- The Washington Times - Wednesday, November 13, 2002

Rashard Lewis spent most of his summer trying to get a maximum contract out of the Seattle SuperSonics, which would have paid him in the neighborhood of $90million.

He didn't get that much, settling instead for about $65million, but last night against the Washington Wizards he looked like he should be among the highest-paid players in the league.

Lewis led a balanced Seattle attack with a career-high 37 points on 16-for-19 shooting as Seattle ended the Wizards' three-game winning streak with a 101-95 victory before an announced sellout crowd of 20,173 at MCI Center.

The loss also forced the Wizards (4-4) to look to tomorrow night's game against Utah as another opportunity for coach Doug Collins to earn his 300th victory.

Seattle, which never trailed in the second half, shot 73 percent from the field in the third quarter.

"I told [my players] coming in that that's the best shooting team in the NBA," Collins said. "They shot 76 percent in the third quarter. Rashard Lewis was 16-for-19 in the game man, he was something else. Gary Payton, 16 assists. And Brent Barry makes every big shot. I don't know anybody who can come close to shooting like this team."

Barry's biggest points of the night came with 8.3 seconds to play after the Wizards had rallied from 16 points down in the third quarter to trail 97-95 when Michael Jordan (a season-high 25 points) sank a running 12-footer with 26 seconds left.

But at the other end, Seattle's Desmond Mason whipped a pass to Barry, who was loosely guarded not far from Washington's bench. Barry sank a 25-footer over Jared Jeffries, who ran out at him but gave the deadly shooter too much of a look at the basket.

"When I saw that, I was like, 'wow that's the one person we do not want to leave open,'" said Bryon Russell, who finished with 10 points for the Wizards.

Lewis was the hot man, but he was not alone. Barry finished with 17 points. Payton, still perhaps the best trash talker in the league, had 14 points and 16 assists. Predrag Drobnjak added 12 points, and Desmond Mason came off the bench to score 10 for the Sonics, who shot 53.8 percent (42 of 78) for the night.

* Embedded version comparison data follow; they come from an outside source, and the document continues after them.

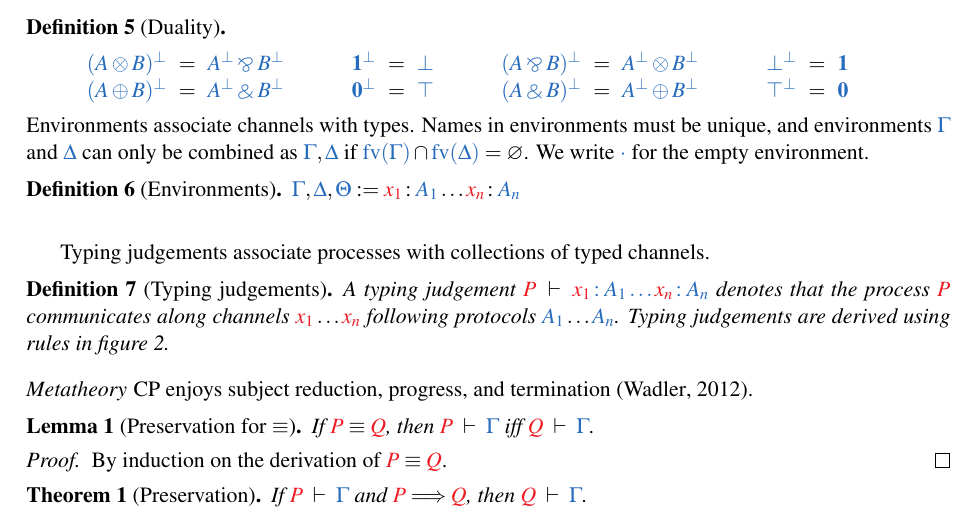
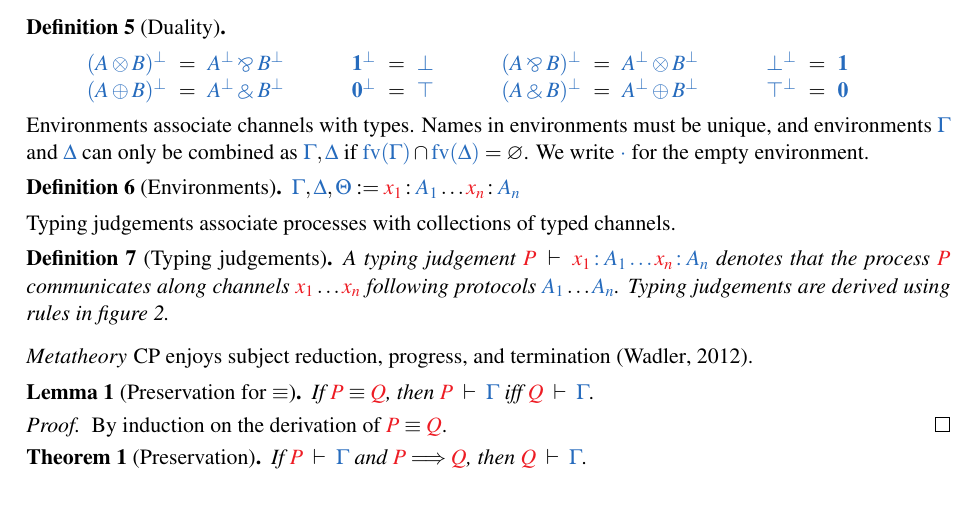
Before and after one commit to wenkokke/tlla2018, a LaTeX paper (doc/tlla2018/main.tex): part of page 3 of 10 before the commit and part of page 3 of 9 after it, cut so that both start at the same text. Compiled offline with pdfLaTeX; a LaTeX package or settings file that is missing is left out.

Commit message:
minor fix

```diff
--- a/doc/tlla2018/main.tex
+++ b/doc/tlla2018/main.tex
@@ -264,8 +264,7 @@ Environments associate channels with types. Names in environments must be unique
   \begin{center}\cpInfWith \cpInfNil \cpInfTop \end{center}
   \caption{Classical Processes, typing.}
   \label{fig:cp}
-\end{figure}
-
+\end{figure}\noindent
 Typing judgements associate processes with collections of typed channels.
 \begin{definition}[Typing judgements]\label{def:cp}
   A typing judgement $\seq[{ P }]{\tmty{x_1}{A_1}\dots\tmty{x_n}{A_n}}$ denotes
```
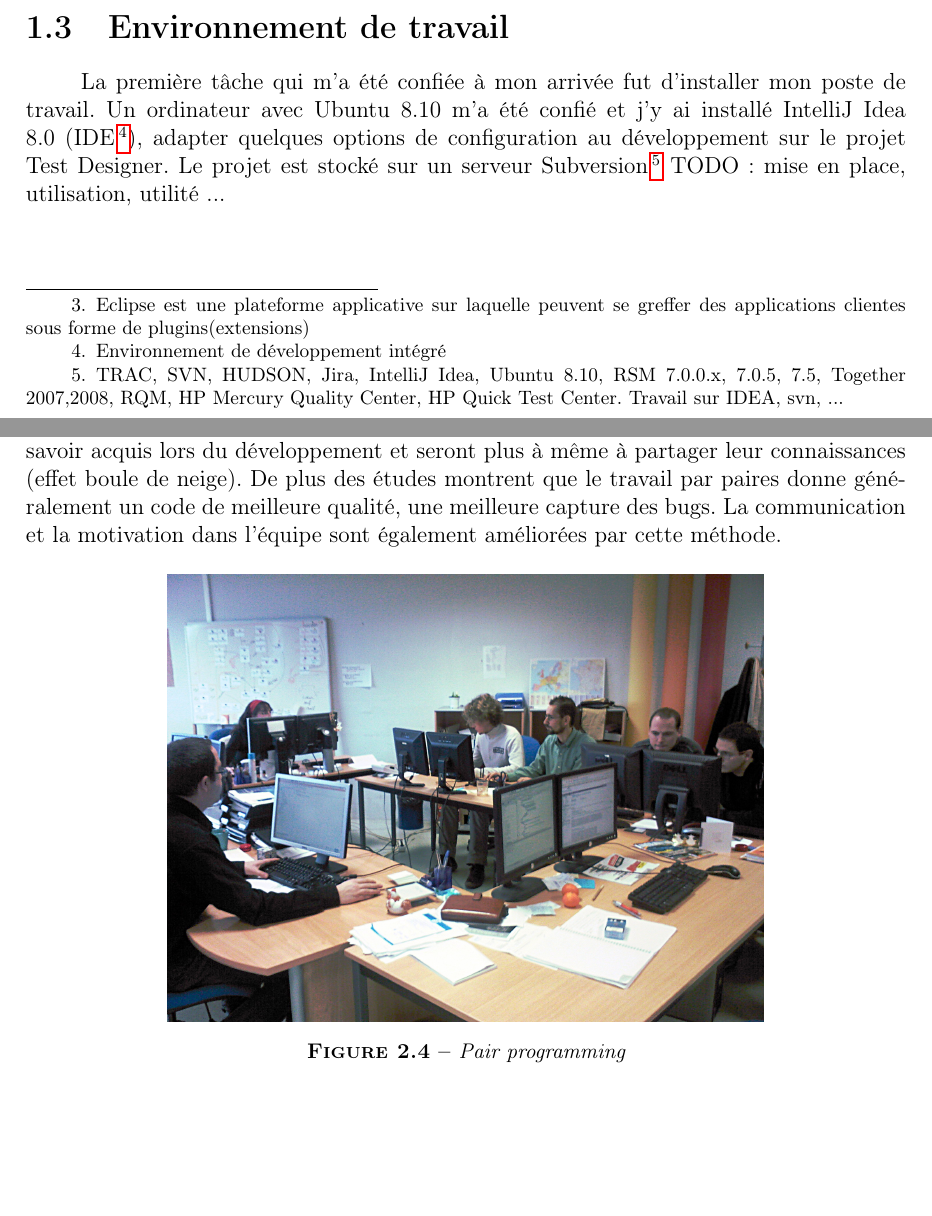
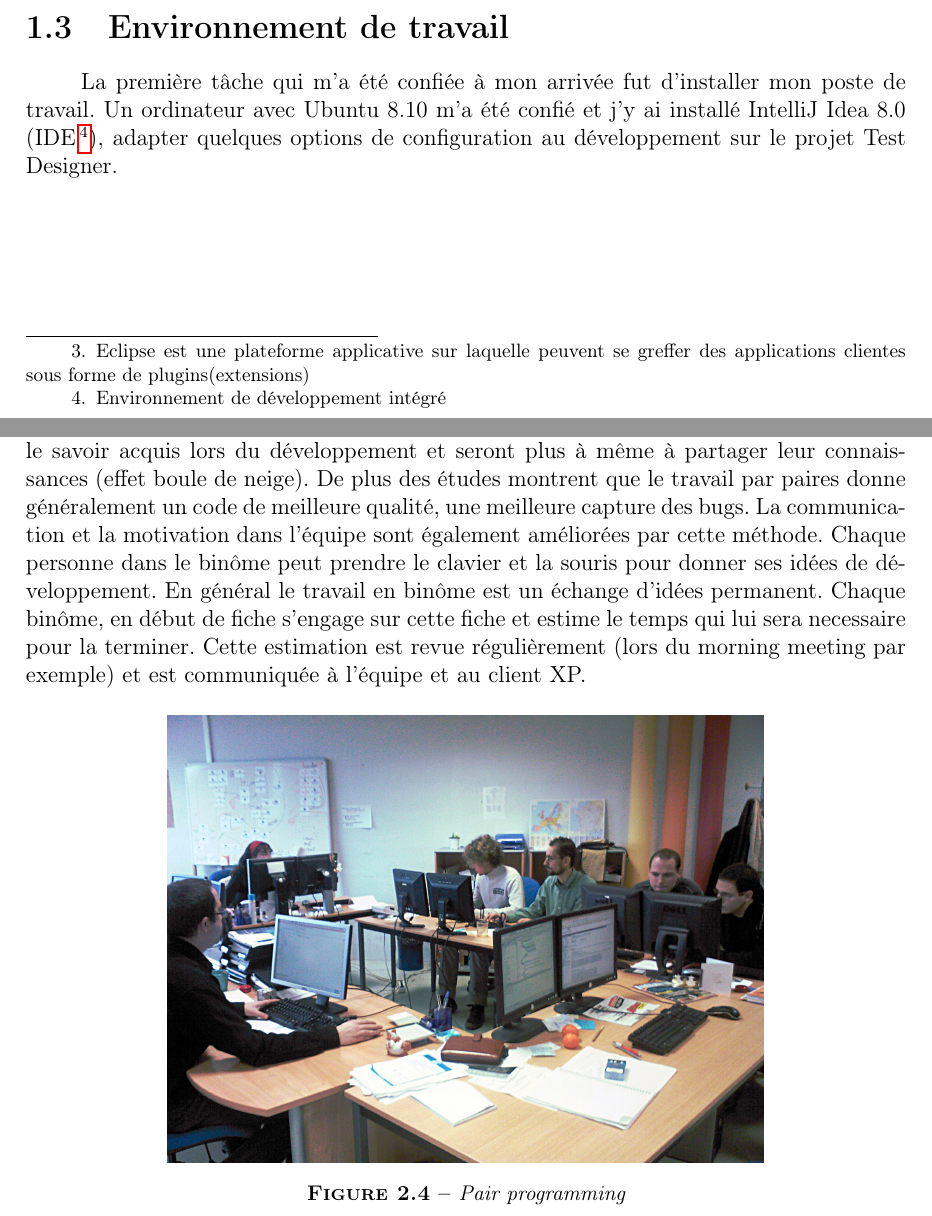
Before and after one commit to quaywin/internship-report, a LaTeX book (sources/Rapport.tex, which reads sources/agile.tex, sources/introduction.tex): two parts of pages 7 and 11 of 25, joined at a grey line, cut so that both start at the same text, the shorter picture padded with empty space. Compiled offline with pdfLaTeX.

Commit message:
little updates

```diff
--- a/sources/agile.tex
+++ b/sources/agile.tex
@@ -30,14 +28,16 @@ Des fiches correspondent aux différentes t\^aches à effectuer dans le cadre d'
 \caption{Fiches}
 \label{fig:Fiches}
 \end{figure}
+
 \begin{figure}[!h]
 \centering
 \includegraphics[scale=0.10]{Illustrations/SP_A0183.jpg}
 \caption{Tableau d'avancement des fiches}
 \label{fig:Tableau d'avancement des fiches}
 \end{figure}
+
 \section{Travail en binômes (pair programming)}
-Une grand partie du travail dans l'équipe est réalisée en binôme. Les binômes changent très souvent. Les avantages du travail en binôme sont multiples. Contrairement à la programmation individuelle les binômes permettent de diffuser plus rapidement le savoir acquis lors du développement et seront plus à même à partager leur connaissances (effet boule de neige). De plus des études montrent que le travail par paires donne généralement un code de meilleure qualité, une meilleure capture des bugs. La communication et la motivation dans l'équipe sont également améliorées par cette méthode.
+Une grand partie du travail dans l'équipe est réalisée en binôme. Les binômes changent très souvent. Les avantages du travail en binôme sont multiples. Contrairement à la programmation individuelle les binômes permettent de diffuser plus rapidement le savoir acquis lors du développement et seront plus à même à partager leur connaissances (effet boule de neige). De plus des études montrent que le travail par paires donne généralement un code de meilleure qualité, une meilleure capture des bugs. La communication et la motivation dans l'équipe sont également améliorées par cette méthode. Chaque personne dans le binôme peut prendre le clavier et la souris pour donner ses idées de développement. En général le travail en binôme est un échange d'idées permanent. Chaque binôme, en début de fiche s'engage sur cette fiche et estime le temps qui lui sera necessaire pour la terminer. Cette estimation est revue régulièrement (lors du morning meeting par exemple) et est communiquée à l'équipe et au client XP.
 \begin{figure}[!h]
 \centering
 \includegraphics[scale=0.15]{Illustrations/SP_A0188.jpg}
--- a/sources/introduction.tex
+++ b/sources/introduction.tex
@@ -42,10 +42,7 @@ La modélisation de tests se fait à l'aide de modeleurs UML basés sur Eclipse\
 %figure : Test Industrialization with Smartesting Center™
 
 \section{Environnement de travail}
-La première tâche qui m'a été confiée à mon arrivée fut d'installer mon poste de travail. Un ordinateur avec Ubuntu 8.10 m'a été confié et j'y ai installé IntelliJ Idea 8.0 (IDE\footnote{Environnement de développement intégré}), adapter quelques options de configuration au développement sur le projet Test Designer. Le projet est stocké sur un serveur Subversion\footnote{
-TRAC, SVN, HUDSON, Jira, IntelliJ Idea, Ubuntu 8.10, RSM 7.0.0.x, 7.0.5, 7.5, Together 2007,2008, RQM, HP Mercury Quality Center, HP Quick Test Center.
-Travail sur IDEA, svn, ...}
-TODO : mise en place, utilisation, utilité ...
+La première tâche qui m'a été confiée à mon arrivée fut d'installer mon poste de travail. Un ordinateur avec Ubuntu 8.10 m'a été confié et j'y ai installé IntelliJ Idea 8.0 (IDE\footnote{Environnement de développement intégré}), adapter quelques options de configuration au développement sur le projet Test Designer.
 
 %%%%%%%%%%%%%%%%%%%%%%%%%%%%%%%%%%%%%%%%%%%%%%%%%%%%%%%%%%%%%%%%%%
 %%%%%%%%%%%%%% Vieille version %%%%%%%%%%%%%%%%%%%%%%%%%%%%%%%%%%%
```
Also changed, not shown: sources/bibliographie.tex (+9 -2 lines), sources/agile.tex (14 more changed lines).
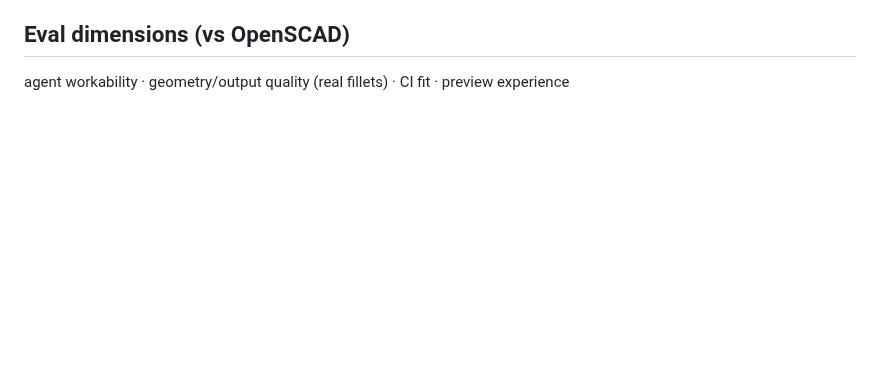
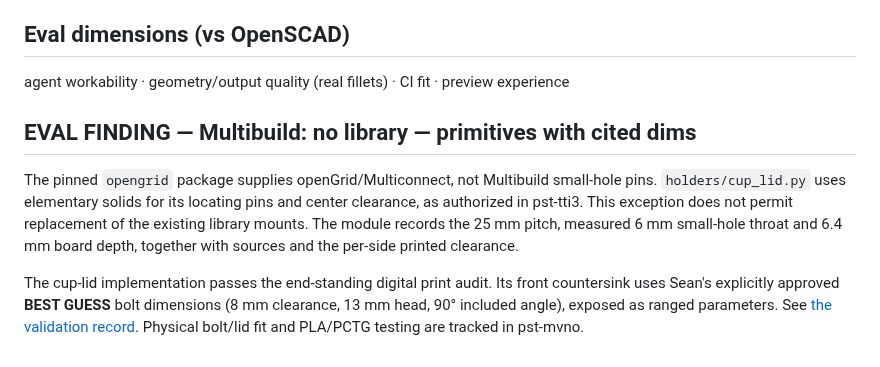
Before and after one commit to SeanOC/stuff, a Markdown page: build123d/README.md, the part around the change. Rendered like a GitHub page; blank space fills up the shorter version.

```diff
--- a/build123d/README.md
+++ b/build123d/README.md
@@ -239,3 +239,18 @@ blank tile just like a missing GLB.
 
 ## Eval dimensions (vs OpenSCAD)
 agent workability · geometry/output quality (real fillets) · CI fit · preview experience
+
+## EVAL FINDING — Multibuild: no library — primitives with cited dims
+
+The pinned `opengrid` package supplies openGrid/Multiconnect, not Multibuild
+small-hole pins. `holders/cup_lid.py` uses elementary solids for its locating
+pins and center clearance, as authorized in pst-tti3. This exception does not
+permit replacement of the existing library mounts. The module records the
+25 mm pitch, measured 6 mm small-hole throat and 6.4 mm board depth, together
+with sources and the per-side printed clearance.
+
+The cup-lid implementation passes the end-standing digital print audit.
+Its front countersink uses Sean's explicitly approved **BEST GUESS** bolt
+dimensions (8 mm clearance, 13 mm head, 90° included angle), exposed as
+ranged parameters. See [the validation record](docs/cup-lid-validation.md).
+Physical bolt/lid fit and PLA/PCTG testing are tracked in pst-mvno.
```
Also changed, not shown: build123d/docs/cup-lid-validation.md (added, +116 -0 lines), build123d/docs/renders/holder_cup_lid.png (added), 10 other files.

Larry Hughes added a season-high 19 points for the Wizards. However, Jerry Stackhouse struggled, finishing with season-low 13 points on just 6-for-19 shooting from the floor. His worst moment came when he missed a pair of free throws with 2:26 left and the Wizards trailing 91-90.

"You can't ask for a better situation than that with a chance to go up," Stackhouse said. "I can't say anything other than that. It was a tough night at the office. They took us out of what we wanted to do.

"They made tough shots, and Lewis was spectacular. No matter what we threw at him or what we tried to do, he was knocking down shots. He hit them at the start, and he hit them at the end. And they all weren't layups."

Said Lewis: "The basket felt wide open to me. I was feeling my jump shot and had a nice flow going. Everything was feeling good to me tonight. I was not hesitating at all."

Lewis had 18 points by halftime after making seven of eight shots.

Overall, the Wizards shot a respectable 51.2 percent from the floor (42 of 82), numbers that will usually produce a victory in today's NBA.

After getting off to a nice start that saw them make 13 of 22 shots from the field and lead by seven points in the first quarter, the Wizards were unable to defend against Seattle, which made 24 of 36 shots from the field in the second and third quarters. This resulted in the biggest lead of the night for the Sonics, 72-56 with just under nine minutes left in the third.

Collins felt the Wizards let the game get away at the end of the first half, when the Sonics closed with an 8-2 run.

"I thought that little stretch spelled trouble for us," Collins said.

But with just more than seven minutes to play in the game and the Sonics leading 88-79, Washington outscored Seattle 11-3 to pull within 91-90 on a jumper by Jordan with 3:04 left.

However, after Lewis hurt the Wizards through most of the night, Payton finished them off. With just under one minute to play and the Wizards down by 95-93, Payton found Drobnjak in the corner for a baseline jumper.

And after a basket by Jordan, Mason hit Barry with a pass that Barry turned into the game-clincher.


Copyright © 2018 The Washington Times, LLC. Click here for reprint permission.

The Washington Times Comment Policy

The Washington Times welcomes your comments on Spot.im, our third-party provider. Please read our Comment Policy before commenting.

 

Click to Read More and View Comments

Click to Hide